The declaration today of a public health emergency by the presidential administration might make it easier to address the problem in several ways, for example, by relaxing Medicare’s prohibition on negotiating drug prices (contained in the original Medicare Modernization Act of 2003), noted Haffajee.
The declaration might also make it possible to ease certain Medicaid restrictions, among them a rule that forbids reimbursement for residential substance abuse care which is provided in a facility of 16 beds or more.
 “What we know, and don’t know, about the impact of state policy and systems-level interventions on prescription drug overdose,” T. Haegericha, et al, Drug and Alcohol Dependence 145 (2014) 34–47

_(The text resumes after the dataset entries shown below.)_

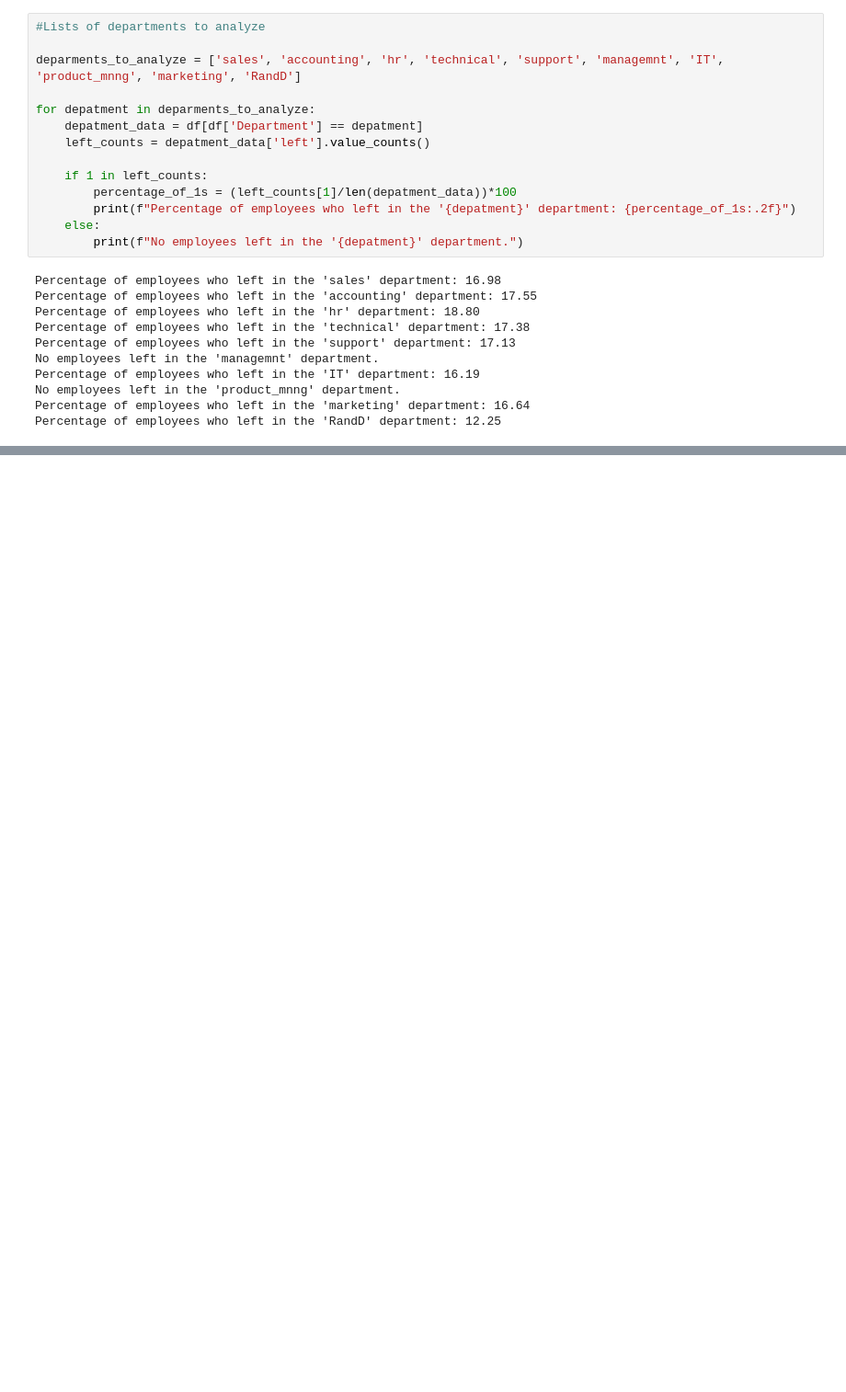
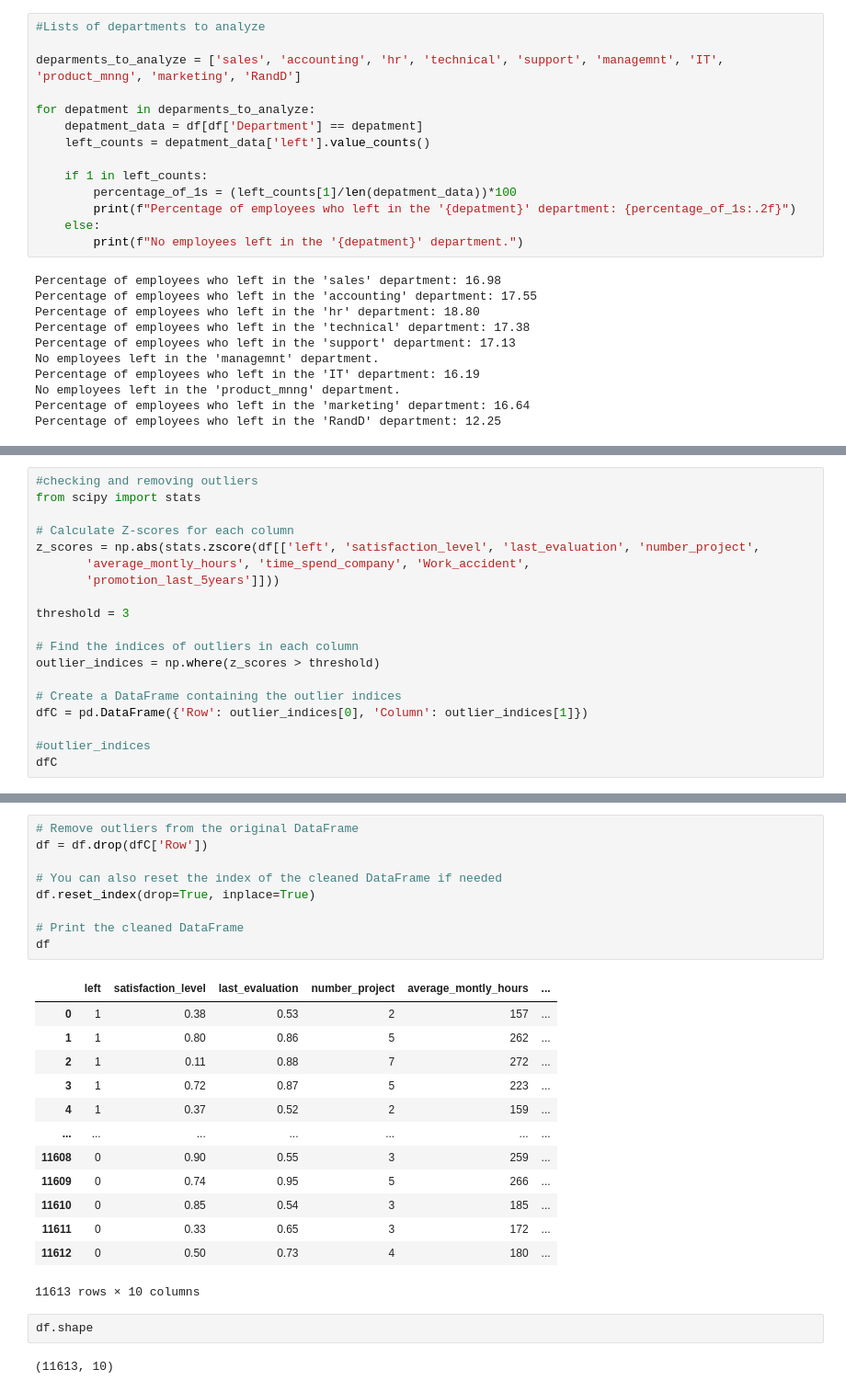
Before and after one commit to chuck-ankit/Python, a Jupyter notebook: Learning/08c_Logistic_Regression.ipynb, the cells around one changed output, grey strips where cells are left out. Shown at 92% size. Cells and saved outputs as stored; diff of their text form; blank space fills up the shorter version.

```diff
--- a/Learning/08c_Logistic_Regression.ipynb
+++ b/Learning/08c_Logistic_Regression.ipynb
@@ -221,0 +275,19 @@ From our analysis, it shows that more employees are leaving the 'HR' department
+# %%
+#checking and removing outliers
+from scipy import stats
+
+# Calculate Z-scores for each column
+z_scores = np.abs(stats.zscore(df[['left', 'satisfaction_level', 'last_evaluation', 'number_project',
+       'average_montly_hours', 'time_spend_company', 'Work_accident',
+       'promotion_last_5years']]))
+
+threshold = 3
+
+# Find the indices of outliers in each column
+outlier_indices = np.where(z_scores > threshold)
+
+# Create a DataFrame containing the outlier indices
+dfC = pd.DataFrame({'Row': outlier_indices[0], 'Column': outlier_indices[1]})
+
+#outlier_indices
+dfC
@@ -221,0 +308,27 @@ From our analysis, it shows that more employees are leaving the 'HR' department
+# %%
+# Remove outliers from the original DataFrame
+df = df.drop(dfC['Row'])
+
+# You can also reset the index of the cleaned DataFrame if needed
+df.reset_index(drop=True, inplace=True)
+
+# Print the cleaned DataFrame
+df
+# %% [output]
+|  | left | satisfaction_level | last_evaluation | number_project | average_montly_hours | ... |
+| 0 | 1 | 0.38 | 0.53 | 2 | 157 | ... |
+| 1 | 1 | 0.80 | 0.86 | 5 | 262 | ... |
+| 2 | 1 | 0.11 | 0.88 | 7 | 272 | ... |
+| 3 | 1 | 0.72 | 0.87 | 5 | 223 | ... |
+| 4 | 1 | 0.37 | 0.52 | 2 | 159 | ... |
+| ... | ... | ... | ... | ... | ... | ... |
+| 11608 | 0 | 0.90 | 0.55 | 3 | 259 | ... |
+| 11609 | 0 | 0.74 | 0.95 | 5 | 266 | ... |
+| 11610 | 0 | 0.85 | 0.54 | 3 | 185 | ... |
+| 11611 | 0 | 0.33 | 0.65 | 3 | 172 | ... |
+| 11612 | 0 | 0.50 | 0.73 | 4 | 180 | ... |
+11613 rows × 10 columns
+# %%
+df.shape
+# %% [output]
+(11613, 10)
```
Also changed, not shown: parts of 32 cells of this notebook, 1 other file.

[2 “Medication-Assisted Therapies-Tackling the Opioid-Overdose Epidemic,” N. Volkow, et al,
NEJM 370;22, p 2063 et seq (May 29, 2014).
 See also “Preventing Opioid Misuse with Prescription Drug Monitoring Programs: A Framework for Evaluating the Success of State Public Health Laws,” R. Haffajee, 1622 Hastings Law Journal 1621 (August 2016) at p. 1623 (n. 7), citing “Increases in Heroin Overdose Deaths- 28 States, 2010 to 2012,” R. Rudd, 3 Morbidity & Mortality Wkly. Rep. 849, 852 (2014), and “Relationship Between Nonmedical Prescription-Opioid Use and Heroin Use,” W. Compton, 374 New Eng. J. Med. 154, 154–61 (2016).
[4 “Strategies and policies to address the opioid epidemic: A case study of Ohio,” J. Penm, et al, Journal of the American Pharmacists Association 57 (2017) S148eS153. http://dx.doi.org/10.1016/j.japh.2017.01.001
 Be aware, however, that another article which reviewed studies of the effectiveness of state programs found that “overall study quality is low” and that “[e]vidence of improved health outcomes, particularly from safe storage and disposal strategies and patient education is weak.” “What we know and don’t know about the impact of state policy and systems-level interventions on prescription drug overdose”
 Supra, n. 3